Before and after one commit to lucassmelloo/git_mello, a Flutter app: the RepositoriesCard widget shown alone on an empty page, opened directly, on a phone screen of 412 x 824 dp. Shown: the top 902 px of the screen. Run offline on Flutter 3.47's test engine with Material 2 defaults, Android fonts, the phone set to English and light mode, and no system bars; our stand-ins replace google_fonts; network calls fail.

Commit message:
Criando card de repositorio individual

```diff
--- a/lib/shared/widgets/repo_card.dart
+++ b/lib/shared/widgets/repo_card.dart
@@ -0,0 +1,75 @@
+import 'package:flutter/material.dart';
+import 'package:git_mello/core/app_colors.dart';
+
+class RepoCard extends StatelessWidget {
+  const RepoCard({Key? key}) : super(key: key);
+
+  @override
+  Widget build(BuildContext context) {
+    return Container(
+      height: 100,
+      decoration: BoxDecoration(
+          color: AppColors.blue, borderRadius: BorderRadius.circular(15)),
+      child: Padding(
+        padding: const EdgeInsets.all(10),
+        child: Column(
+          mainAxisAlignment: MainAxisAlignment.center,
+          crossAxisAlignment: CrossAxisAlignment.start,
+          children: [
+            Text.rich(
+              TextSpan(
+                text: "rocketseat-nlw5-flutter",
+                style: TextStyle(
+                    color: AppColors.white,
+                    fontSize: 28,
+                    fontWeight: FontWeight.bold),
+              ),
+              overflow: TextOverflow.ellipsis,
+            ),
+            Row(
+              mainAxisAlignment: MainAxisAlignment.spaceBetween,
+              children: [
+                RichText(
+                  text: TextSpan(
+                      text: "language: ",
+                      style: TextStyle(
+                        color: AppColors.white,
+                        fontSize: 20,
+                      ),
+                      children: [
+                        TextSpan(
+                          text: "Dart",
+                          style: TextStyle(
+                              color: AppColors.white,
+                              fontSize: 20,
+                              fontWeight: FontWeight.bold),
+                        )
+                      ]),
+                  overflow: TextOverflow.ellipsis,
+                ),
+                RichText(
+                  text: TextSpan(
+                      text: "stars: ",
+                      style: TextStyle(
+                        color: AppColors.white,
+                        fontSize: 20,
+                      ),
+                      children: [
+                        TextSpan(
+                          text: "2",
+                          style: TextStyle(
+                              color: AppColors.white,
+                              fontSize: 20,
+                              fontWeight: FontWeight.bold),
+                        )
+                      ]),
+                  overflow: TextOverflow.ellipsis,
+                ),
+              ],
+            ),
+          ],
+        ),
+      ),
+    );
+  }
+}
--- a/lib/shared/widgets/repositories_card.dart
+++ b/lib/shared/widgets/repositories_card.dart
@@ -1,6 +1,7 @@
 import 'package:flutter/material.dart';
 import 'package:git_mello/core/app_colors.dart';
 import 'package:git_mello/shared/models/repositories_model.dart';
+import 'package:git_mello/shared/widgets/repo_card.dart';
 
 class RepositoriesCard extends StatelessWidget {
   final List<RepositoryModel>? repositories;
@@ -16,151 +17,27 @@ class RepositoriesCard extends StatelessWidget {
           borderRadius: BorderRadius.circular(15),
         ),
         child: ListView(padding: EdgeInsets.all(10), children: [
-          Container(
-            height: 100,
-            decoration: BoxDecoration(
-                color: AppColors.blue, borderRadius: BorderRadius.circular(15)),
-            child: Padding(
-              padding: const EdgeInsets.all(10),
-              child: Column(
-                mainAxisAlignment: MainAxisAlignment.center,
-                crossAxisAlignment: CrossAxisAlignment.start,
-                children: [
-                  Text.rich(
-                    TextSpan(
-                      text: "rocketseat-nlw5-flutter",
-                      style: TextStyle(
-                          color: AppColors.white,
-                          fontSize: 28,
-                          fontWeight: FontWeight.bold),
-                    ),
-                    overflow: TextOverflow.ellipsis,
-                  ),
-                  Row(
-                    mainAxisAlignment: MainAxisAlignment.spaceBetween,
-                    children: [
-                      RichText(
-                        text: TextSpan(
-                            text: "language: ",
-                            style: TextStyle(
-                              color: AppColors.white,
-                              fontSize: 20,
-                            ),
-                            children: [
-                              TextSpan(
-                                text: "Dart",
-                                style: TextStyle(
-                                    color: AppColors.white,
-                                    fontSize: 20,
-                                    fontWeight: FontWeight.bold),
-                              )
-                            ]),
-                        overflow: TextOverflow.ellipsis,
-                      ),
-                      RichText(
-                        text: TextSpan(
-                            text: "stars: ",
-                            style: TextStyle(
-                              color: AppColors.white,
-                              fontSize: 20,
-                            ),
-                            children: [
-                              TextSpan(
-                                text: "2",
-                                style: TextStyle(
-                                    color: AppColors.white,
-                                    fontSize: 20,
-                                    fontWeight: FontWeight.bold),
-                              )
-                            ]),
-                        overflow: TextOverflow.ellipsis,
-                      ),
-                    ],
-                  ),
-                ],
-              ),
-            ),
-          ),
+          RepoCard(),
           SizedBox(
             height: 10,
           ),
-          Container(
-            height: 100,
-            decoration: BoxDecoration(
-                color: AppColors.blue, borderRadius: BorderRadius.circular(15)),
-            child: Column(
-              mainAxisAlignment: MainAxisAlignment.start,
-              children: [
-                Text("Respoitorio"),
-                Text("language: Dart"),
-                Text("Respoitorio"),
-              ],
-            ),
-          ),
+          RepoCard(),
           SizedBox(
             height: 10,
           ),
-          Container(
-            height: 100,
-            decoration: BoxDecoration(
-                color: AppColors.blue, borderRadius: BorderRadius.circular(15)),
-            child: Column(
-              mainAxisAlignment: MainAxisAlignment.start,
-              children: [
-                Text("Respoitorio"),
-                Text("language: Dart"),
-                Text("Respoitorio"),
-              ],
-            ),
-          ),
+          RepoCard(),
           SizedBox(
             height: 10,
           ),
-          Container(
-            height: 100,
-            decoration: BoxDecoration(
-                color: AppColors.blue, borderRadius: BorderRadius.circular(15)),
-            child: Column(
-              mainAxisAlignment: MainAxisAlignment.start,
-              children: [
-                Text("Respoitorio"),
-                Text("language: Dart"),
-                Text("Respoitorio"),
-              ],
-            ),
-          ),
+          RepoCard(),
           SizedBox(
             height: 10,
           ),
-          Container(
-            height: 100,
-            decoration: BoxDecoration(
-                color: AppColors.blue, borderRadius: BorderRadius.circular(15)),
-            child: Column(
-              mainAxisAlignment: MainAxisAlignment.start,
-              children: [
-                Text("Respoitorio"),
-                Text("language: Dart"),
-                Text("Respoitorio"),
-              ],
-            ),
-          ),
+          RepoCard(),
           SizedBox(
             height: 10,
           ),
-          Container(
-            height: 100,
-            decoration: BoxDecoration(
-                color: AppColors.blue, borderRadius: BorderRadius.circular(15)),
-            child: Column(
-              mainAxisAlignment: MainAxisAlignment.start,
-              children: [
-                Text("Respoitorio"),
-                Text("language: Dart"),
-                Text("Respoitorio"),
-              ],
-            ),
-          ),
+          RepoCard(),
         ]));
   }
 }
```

PROMPT: Search the data above for "extends" and copy every line where it turns up.

OUTPUT:
+class RepoCard extends StatelessWidget {
 class RepositoriesCard extends StatelessWidget {
@@ -16,151 +17,27 @@ class RepositoriesCard extends StatelessWidget {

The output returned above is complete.